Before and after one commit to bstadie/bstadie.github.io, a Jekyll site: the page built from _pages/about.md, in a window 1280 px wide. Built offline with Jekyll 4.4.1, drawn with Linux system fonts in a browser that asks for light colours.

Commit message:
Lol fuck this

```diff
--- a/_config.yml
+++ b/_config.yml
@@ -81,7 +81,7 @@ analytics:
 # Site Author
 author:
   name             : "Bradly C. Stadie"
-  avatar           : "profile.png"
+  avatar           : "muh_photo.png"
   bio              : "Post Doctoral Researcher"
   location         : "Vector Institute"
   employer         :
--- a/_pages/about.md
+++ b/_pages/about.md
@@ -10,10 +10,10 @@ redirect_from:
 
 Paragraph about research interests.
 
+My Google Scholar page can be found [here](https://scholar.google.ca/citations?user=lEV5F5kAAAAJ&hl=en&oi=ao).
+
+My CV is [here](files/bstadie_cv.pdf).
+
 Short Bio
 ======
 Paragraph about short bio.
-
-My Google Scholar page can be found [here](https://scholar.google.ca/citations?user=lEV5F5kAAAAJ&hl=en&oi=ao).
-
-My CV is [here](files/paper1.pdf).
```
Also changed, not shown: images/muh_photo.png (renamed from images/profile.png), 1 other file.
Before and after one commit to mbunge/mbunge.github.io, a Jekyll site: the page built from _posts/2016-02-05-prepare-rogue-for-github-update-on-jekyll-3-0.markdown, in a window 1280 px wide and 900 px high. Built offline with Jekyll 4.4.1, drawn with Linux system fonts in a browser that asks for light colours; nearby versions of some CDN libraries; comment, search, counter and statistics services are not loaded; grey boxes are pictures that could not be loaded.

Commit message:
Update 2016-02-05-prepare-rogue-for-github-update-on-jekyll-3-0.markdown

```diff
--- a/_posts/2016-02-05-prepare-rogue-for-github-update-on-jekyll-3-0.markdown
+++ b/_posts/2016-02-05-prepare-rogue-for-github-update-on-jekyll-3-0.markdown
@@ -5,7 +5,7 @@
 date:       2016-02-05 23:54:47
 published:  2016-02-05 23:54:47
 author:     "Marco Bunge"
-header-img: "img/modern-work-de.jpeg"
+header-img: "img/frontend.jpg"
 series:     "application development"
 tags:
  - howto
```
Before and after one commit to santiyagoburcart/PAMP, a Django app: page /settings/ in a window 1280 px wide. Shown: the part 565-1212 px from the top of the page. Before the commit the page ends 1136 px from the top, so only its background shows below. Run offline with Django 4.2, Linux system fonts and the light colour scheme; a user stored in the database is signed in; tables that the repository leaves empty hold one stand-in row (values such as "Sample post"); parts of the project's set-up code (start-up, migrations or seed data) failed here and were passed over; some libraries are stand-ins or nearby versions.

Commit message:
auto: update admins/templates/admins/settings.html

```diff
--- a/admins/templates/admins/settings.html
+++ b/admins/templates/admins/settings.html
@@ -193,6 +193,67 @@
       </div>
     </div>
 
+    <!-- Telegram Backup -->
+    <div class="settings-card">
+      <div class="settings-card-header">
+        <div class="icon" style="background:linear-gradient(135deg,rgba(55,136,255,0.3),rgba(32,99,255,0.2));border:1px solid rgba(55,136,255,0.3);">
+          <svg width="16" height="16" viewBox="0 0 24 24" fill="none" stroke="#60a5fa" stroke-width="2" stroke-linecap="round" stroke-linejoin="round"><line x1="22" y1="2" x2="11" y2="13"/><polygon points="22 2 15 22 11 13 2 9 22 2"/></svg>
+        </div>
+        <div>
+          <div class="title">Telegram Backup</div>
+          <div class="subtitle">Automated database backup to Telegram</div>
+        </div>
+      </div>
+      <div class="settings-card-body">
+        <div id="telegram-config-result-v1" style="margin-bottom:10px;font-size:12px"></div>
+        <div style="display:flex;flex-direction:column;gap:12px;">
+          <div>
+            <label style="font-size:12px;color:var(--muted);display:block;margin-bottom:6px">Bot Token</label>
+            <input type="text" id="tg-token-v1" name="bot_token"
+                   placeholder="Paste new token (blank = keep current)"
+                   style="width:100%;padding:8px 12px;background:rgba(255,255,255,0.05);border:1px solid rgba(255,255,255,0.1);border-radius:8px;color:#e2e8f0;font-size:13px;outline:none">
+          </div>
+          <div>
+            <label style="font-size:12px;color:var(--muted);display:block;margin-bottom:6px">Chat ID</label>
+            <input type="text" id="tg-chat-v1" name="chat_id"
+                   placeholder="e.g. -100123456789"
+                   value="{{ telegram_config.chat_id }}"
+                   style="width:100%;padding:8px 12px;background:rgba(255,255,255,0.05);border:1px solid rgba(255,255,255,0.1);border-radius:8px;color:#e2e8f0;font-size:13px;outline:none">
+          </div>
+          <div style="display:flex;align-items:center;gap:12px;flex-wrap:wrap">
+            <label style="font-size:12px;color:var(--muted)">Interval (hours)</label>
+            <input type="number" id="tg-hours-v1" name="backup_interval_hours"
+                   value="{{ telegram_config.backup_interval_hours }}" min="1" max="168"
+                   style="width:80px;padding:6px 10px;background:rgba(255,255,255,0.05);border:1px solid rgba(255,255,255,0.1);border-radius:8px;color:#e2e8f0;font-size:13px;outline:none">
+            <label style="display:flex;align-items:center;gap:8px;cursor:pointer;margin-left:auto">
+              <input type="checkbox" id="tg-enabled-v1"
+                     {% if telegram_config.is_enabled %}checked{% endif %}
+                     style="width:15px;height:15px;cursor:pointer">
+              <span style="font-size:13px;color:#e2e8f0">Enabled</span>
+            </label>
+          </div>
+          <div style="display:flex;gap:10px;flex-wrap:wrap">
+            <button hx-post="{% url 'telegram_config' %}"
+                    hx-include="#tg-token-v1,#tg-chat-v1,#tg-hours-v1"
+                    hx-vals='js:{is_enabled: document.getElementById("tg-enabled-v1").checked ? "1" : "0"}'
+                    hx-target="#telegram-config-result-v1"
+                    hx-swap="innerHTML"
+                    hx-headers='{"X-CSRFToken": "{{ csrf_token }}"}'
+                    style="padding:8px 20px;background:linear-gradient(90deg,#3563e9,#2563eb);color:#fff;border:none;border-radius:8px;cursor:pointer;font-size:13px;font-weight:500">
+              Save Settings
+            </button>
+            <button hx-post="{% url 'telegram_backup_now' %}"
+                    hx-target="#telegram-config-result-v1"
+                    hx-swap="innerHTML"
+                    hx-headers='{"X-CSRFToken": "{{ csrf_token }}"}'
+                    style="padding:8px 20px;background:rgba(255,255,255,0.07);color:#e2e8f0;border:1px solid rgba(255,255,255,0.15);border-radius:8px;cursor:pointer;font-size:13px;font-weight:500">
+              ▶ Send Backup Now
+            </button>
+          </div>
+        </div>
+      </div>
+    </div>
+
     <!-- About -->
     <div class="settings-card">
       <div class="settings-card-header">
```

::::::::

● **EXERCISE BRIEF**: Each entry needs to be written out again, exactly as given.

● **ANSWER FOR THIS EXERCISE**:
Before and after one commit to bstadie/bstadie.github.io, a Jekyll site: the page built from _pages/about.md, in a window 1280 px wide. Built offline with Jekyll 4.4.1, drawn with Linux system fonts in a browser that asks for light colours.

Commit message:
Lol fuck this

```diff
--- a/_config.yml
+++ b/_config.yml
@@ -81,7 +81,7 @@ analytics:
 # Site Author
 author:
   name             : "Bradly C. Stadie"
-  avatar           : "profile.png"
+  avatar           : "muh_photo.png"
   bio              : "Post Doctoral Researcher"
   location         : "Vector Institute"
   employer         :
--- a/_pages/about.md
+++ b/_pages/about.md
@@ -10,10 +10,10 @@ redirect_from:
 
 Paragraph about research interests.
 
+My Google Scholar page can be found [here](https://scholar.google.ca/citations?user=lEV5F5kAAAAJ&hl=en&oi=ao).
+
+My CV is [here](files/bstadie_cv.pdf).
+
 Short Bio
 ======
 Paragraph about short bio.
-
-My Google Scholar page can be found [here](https://scholar.google.ca/citations?user=lEV5F5kAAAAJ&hl=en&oi=ao).
-
-My CV is [here](files/paper1.pdf).
```
Also changed, not shown: images/muh_photo.png (renamed from images/profile.png), 1 other file.
Before and after one commit to mbunge/mbunge.github.io, a Jekyll site: the page built from _posts/2016-02-05-prepare-rogue-for-github-update-on-jekyll-3-0.markdown, in a window 1280 px wide and 900 px high. Built offline with Jekyll 4.4.1, drawn with Linux system fonts in a browser that asks for light colours; nearby versions of some CDN libraries; comment, search, counter and statistics services are not loaded; grey boxes are pictures that could not be loaded.

Commit message:
Update 2016-02-05-prepare-rogue-for-github-update-on-jekyll-3-0.markdown

```diff
--- a/_posts/2016-02-05-prepare-rogue-for-github-update-on-jekyll-3-0.markdown
+++ b/_posts/2016-02-05-prepare-rogue-for-github-update-on-jekyll-3-0.markdown
@@ -5,7 +5,7 @@
 date:       2016-02-05 23:54:47
 published:  2016-02-05 23:54:47
 author:     "Marco Bunge"
-header-img: "img/modern-work-de.jpeg"
+header-img: "img/frontend.jpg"
 series:     "application development"
 tags:
  - howto
```
Before and after one commit to santiyagoburcart/PAMP, a Django app: page /settings/ in a window 1280 px wide. Shown: the part 565-1212 px from the top of the page. Before the commit the page ends 1136 px from the top, so only its background shows below. Run offline with Django 4.2, Linux system fonts and the light colour scheme; a user stored in the database is signed in; tables that the repository leaves empty hold one stand-in row (values such as "Sample post"); parts of the project's set-up code (start-up, migrations or seed data) failed here and were passed over; some libraries are stand-ins or nearby versions.

Commit message:
auto: update admins/templates/admins/settings.html

```diff
--- a/admins/templates/admins/settings.html
+++ b/admins/templates/admins/settings.html
@@ -193,6 +193,67 @@
       </div>
     </div>
 
+    <!-- Telegram Backup -->
+    <div class="settings-card">
+      <div class="settings-card-header">
+        <div class="icon" style="background:linear-gradient(135deg,rgba(55,136,255,0.3),rgba(32,99,255,0.2));border:1px solid rgba(55,136,255,0.3);">
+          <svg width="16" height="16" viewBox="0 0 24 24" fill="none" stroke="#60a5fa" stroke-width="2" stroke-linecap="round" stroke-linejoin="round"><line x1="22" y1="2" x2="11" y2="13"/><polygon points="22 2 15 22 11 13 2 9 22 2"/></svg>
+        </div>
+        <div>
+          <div class="title">Telegram Backup</div>
+          <div class="subtitle">Automated database backup to Telegram</div>
+        </div>
+      </div>
+      <div class="settings-card-body">
+        <div id="telegram-config-result-v1" style="margin-bottom:10px;font-size:12px"></div>
+        <div style="display:flex;flex-direction:column;gap:12px;">
+          <div>
+            <label style="font-size:12px;color:var(--muted);display:block;margin-bottom:6px">Bot Token</label>
+            <input type="text" id="tg-token-v1" name="bot_token"
+                   placeholder="Paste new token (blank = keep current)"
+                   style="width:100%;padding:8px 12px;background:rgba(255,255,255,0.05);border:1px solid rgba(255,255,255,0.1);border-radius:8px;color:#e2e8f0;font-size:13px;outline:none">
+          </div>
+          <div>
+            <label style="font-size:12px;color:var(--muted);display:block;margin-bottom:6px">Chat ID</label>
+            <input type="text" id="tg-chat-v1" name="chat_id"
+                   placeholder="e.g. -100123456789"
+                   value="{{ telegram_config.chat_id }}"
+                   style="width:100%;padding:8px 12px;background:rgba(255,255,255,0.05);border:1px solid rgba(255,255,255,0.1);border-radius:8px;color:#e2e8f0;font-size:13px;outline:none">
+          </div>
+          <div style="display:flex;align-items:center;gap:12px;flex-wrap:wrap">
+            <label style="font-size:12px;color:var(--muted)">Interval (hours)</label>
+            <input type="number" id="tg-hours-v1" name="backup_interval_hours"
+                   value="{{ telegram_config.backup_interval_hours }}" min="1" max="168"
+                   style="width:80px;padding:6px 10px;background:rgba(255,255,255,0.05);border:1px solid rgba(255,255,255,0.1);border-radius:8px;color:#e2e8f0;font-size:13px;outline:none">
+            <label style="display:flex;align-items:center;gap:8px;cursor:pointer;margin-left:auto">
+              <input type="checkbox" id="tg-enabled-v1"
+                     {% if telegram_config.is_enabled %}checked{% endif %}
+                     style="width:15px;height:15px;cursor:pointer">
+              <span style="font-size:13px;color:#e2e8f0">Enabled</span>
+            </label>
+          </div>
+          <div style="display:flex;gap:10px;flex-wrap:wrap">
+            <button hx-post="{% url 'telegram_config' %}"
+                    hx-include="#tg-token-v1,#tg-chat-v1,#tg-hours-v1"
+                    hx-vals='js:{is_enabled: document.getElementById("tg-enabled-v1").checked ? "1" : "0"}'
+                    hx-target="#telegram-config-result-v1"
+                    hx-swap="innerHTML"
+                    hx-headers='{"X-CSRFToken": "{{ csrf_token }}"}'
+                    style="padding:8px 20px;background:linear-gradient(90deg,#3563e9,#2563eb);color:#fff;border:none;border-radius:8px;cursor:pointer;font-size:13px;font-weight:500">
+              Save Settings
+            </button>
+            <button hx-post="{% url 'telegram_backup_now' %}"
+                    hx-target="#telegram-config-result-v1"
+                    hx-swap="innerHTML"
+                    hx-headers='{"X-CSRFToken": "{{ csrf_token }}"}'
+                    style="padding:8px 20px;background:rgba(255,255,255,0.07);color:#e2e8f0;border:1px solid rgba(255,255,255,0.15);border-radius:8px;cursor:pointer;font-size:13px;font-weight:500">
+              ▶ Send Backup Now
+            </button>
+          </div>
+        </div>
+      </div>
+    </div>
+
     <!-- About -->
     <div class="settings-card">
       <div class="settings-card-header">
```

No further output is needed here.